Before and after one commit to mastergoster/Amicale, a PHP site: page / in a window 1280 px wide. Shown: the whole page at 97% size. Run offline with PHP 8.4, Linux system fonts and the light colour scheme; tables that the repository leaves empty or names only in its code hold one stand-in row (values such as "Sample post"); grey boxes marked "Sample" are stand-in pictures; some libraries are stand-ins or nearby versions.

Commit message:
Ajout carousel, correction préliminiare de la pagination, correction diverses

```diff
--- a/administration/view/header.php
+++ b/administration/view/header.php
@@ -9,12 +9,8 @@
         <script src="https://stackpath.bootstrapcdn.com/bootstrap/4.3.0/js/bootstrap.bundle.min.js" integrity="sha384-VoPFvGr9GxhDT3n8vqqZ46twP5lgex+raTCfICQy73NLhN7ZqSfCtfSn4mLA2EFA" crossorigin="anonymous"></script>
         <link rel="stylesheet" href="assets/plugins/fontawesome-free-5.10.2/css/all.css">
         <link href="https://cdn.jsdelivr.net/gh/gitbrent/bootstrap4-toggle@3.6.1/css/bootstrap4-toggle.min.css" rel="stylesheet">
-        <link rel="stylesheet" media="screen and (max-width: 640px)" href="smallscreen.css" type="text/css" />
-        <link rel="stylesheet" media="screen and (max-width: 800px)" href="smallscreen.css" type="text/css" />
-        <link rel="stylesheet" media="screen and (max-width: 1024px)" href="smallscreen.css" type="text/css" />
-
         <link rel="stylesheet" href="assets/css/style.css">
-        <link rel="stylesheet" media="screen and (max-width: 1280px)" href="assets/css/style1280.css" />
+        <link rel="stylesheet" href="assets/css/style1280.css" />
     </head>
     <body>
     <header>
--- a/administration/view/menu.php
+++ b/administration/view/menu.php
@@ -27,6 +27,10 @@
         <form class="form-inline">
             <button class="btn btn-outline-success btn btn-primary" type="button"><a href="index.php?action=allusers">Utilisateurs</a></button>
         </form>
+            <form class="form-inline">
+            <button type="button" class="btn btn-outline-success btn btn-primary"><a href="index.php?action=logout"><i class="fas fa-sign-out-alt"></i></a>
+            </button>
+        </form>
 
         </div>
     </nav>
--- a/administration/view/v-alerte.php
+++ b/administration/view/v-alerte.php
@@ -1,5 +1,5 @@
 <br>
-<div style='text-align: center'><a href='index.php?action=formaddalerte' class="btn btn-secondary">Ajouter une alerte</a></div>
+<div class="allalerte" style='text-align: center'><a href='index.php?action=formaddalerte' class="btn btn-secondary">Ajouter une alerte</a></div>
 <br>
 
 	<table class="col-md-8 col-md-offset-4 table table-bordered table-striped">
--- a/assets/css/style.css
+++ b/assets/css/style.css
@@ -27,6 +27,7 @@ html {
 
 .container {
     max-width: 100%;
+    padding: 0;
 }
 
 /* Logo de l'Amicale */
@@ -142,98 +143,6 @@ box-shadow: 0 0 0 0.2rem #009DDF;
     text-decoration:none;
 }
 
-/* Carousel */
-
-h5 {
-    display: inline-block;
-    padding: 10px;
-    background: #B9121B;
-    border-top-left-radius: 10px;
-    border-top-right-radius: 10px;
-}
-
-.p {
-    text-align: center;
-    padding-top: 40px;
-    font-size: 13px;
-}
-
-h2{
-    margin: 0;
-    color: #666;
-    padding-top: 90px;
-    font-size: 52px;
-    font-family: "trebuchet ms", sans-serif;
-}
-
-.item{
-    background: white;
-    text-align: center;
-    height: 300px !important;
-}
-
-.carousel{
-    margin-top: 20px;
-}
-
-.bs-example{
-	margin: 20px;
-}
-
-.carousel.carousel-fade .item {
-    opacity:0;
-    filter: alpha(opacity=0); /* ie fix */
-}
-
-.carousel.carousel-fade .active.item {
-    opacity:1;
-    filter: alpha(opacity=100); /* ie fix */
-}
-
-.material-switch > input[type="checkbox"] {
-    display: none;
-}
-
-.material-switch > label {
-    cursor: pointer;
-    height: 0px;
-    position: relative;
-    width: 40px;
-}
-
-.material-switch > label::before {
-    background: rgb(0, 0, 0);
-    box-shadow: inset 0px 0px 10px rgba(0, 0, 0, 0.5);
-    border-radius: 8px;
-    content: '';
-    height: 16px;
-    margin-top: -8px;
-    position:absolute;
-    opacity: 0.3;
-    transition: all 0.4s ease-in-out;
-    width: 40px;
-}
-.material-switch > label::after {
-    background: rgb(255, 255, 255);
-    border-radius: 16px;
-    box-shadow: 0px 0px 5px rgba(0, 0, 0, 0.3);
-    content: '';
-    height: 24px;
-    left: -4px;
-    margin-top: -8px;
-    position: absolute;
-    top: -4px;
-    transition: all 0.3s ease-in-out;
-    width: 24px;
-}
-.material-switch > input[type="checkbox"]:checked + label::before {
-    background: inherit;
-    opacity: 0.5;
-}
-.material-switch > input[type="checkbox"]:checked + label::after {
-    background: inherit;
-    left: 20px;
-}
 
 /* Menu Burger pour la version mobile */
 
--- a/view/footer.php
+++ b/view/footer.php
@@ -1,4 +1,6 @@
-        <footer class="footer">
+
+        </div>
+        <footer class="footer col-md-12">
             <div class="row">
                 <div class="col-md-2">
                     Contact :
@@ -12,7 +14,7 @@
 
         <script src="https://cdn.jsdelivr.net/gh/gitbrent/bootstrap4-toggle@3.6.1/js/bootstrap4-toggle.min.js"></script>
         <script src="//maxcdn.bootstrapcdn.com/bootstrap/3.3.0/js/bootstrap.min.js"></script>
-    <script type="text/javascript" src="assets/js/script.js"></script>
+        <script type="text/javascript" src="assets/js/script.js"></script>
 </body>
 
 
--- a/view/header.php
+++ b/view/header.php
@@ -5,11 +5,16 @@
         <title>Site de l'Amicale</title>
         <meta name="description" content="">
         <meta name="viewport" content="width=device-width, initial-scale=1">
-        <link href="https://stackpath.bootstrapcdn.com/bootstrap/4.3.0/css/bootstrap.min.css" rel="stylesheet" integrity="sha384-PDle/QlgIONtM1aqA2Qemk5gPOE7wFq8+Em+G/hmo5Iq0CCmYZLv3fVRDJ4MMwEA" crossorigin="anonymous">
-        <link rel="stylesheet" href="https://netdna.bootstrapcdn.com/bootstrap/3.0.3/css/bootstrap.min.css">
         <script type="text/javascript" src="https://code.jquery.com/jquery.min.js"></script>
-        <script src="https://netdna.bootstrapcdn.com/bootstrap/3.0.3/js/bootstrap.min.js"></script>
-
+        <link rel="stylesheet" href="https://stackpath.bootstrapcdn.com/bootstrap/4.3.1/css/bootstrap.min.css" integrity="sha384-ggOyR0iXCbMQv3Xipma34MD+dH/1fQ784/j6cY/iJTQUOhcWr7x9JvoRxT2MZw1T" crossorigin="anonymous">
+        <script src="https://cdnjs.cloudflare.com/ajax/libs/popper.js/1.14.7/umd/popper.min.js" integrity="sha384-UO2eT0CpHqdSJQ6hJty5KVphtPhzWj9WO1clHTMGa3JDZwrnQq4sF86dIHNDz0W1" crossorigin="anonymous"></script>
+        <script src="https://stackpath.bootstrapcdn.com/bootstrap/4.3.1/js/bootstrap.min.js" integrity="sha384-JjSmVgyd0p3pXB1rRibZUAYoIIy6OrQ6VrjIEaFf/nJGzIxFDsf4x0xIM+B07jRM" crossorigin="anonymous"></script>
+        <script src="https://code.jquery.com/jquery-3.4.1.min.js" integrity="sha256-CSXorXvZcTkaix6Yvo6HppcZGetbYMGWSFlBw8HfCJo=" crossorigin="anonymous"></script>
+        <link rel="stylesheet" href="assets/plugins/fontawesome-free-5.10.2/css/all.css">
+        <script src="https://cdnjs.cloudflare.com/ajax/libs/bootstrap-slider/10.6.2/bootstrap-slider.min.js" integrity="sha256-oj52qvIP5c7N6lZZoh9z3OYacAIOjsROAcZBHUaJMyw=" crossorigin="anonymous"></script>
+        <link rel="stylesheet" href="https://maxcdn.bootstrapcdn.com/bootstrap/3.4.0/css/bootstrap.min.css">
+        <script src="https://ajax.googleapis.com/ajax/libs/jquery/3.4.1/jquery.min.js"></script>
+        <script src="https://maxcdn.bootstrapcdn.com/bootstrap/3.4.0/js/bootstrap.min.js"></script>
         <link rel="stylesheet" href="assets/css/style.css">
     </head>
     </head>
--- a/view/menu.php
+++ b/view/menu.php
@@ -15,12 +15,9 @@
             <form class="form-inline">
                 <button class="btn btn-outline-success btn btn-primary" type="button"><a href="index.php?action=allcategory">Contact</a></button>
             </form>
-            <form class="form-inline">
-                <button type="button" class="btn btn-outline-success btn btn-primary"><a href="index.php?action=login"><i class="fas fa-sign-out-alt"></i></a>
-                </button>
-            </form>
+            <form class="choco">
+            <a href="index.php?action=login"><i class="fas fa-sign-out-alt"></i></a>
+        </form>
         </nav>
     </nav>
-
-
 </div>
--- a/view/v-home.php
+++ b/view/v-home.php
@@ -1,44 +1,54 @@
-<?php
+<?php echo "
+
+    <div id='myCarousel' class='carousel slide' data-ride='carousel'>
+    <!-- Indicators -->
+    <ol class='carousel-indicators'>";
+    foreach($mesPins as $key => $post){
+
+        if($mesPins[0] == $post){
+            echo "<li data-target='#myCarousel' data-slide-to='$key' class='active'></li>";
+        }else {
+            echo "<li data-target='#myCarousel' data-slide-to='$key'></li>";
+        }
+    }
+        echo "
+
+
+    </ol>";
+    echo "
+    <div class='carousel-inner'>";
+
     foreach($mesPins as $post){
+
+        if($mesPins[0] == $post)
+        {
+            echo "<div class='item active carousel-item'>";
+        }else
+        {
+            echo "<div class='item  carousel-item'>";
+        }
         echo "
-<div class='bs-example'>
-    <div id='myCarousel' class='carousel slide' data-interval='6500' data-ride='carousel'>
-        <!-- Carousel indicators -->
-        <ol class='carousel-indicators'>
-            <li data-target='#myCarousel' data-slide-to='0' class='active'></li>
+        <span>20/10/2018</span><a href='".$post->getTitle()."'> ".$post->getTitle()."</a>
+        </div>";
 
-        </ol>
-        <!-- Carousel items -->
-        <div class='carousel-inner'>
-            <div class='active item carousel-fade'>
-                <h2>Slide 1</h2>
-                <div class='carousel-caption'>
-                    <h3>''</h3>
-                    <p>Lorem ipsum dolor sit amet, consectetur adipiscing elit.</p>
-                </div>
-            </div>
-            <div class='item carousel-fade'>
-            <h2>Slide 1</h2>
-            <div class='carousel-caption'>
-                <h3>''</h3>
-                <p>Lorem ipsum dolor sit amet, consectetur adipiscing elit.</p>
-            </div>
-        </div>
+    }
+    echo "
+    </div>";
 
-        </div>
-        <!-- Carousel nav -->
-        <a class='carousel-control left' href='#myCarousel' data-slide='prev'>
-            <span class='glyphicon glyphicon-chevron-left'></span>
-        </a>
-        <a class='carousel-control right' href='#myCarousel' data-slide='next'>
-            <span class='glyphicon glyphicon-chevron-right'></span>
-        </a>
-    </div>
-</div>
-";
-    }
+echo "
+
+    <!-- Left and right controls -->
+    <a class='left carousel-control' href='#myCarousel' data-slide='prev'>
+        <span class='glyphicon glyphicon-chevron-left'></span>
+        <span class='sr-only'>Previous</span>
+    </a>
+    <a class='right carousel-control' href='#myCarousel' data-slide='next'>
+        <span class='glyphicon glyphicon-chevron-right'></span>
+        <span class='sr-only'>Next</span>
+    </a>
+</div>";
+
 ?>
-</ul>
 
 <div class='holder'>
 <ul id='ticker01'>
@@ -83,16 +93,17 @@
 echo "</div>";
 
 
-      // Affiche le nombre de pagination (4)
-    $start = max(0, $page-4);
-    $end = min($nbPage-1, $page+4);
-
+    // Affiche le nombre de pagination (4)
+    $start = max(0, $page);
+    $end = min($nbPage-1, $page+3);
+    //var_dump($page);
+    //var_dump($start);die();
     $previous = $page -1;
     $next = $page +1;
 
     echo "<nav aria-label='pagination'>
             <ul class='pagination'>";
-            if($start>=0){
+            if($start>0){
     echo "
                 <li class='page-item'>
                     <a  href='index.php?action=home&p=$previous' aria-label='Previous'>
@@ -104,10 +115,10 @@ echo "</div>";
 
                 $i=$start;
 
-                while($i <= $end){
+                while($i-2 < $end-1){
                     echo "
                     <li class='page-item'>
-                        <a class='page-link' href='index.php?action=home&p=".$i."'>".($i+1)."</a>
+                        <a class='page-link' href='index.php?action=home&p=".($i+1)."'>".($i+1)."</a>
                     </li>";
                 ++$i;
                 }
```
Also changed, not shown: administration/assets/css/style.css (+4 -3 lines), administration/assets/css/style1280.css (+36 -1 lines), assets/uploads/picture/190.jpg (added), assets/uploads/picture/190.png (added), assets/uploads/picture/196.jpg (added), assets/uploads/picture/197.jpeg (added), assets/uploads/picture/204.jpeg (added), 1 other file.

○ ○ ○ ○ ○

■ WHAT YOU NEED TO DO ■
Take every line above that includes the string "text" and return it.

■ TASK SOLUTION ■
-        <link rel="stylesheet" media="screen and (max-width: 640px)" href="smallscreen.css" type="text/css" />
-        <link rel="stylesheet" media="screen and (max-width: 800px)" href="smallscreen.css" type="text/css" />
-        <link rel="stylesheet" media="screen and (max-width: 1024px)" href="smallscreen.css" type="text/css" />
-<div style='text-align: center'><a href='index.php?action=formaddalerte' class="btn btn-secondary">Ajouter une alerte</a></div>
+<div class="allalerte" style='text-align: center'><a href='index.php?action=formaddalerte' class="btn btn-secondary">Ajouter une alerte</a></div>
     text-decoration:none;
-    text-align: center;
-    text-align: center;
-    <script type="text/javascript" src="assets/js/script.js"></script>
+        <script type="text/javascript" src="assets/js/script.js"></script>
         <script type="text/javascript" src="https://code.jquery.com/jquery.min.js"></script>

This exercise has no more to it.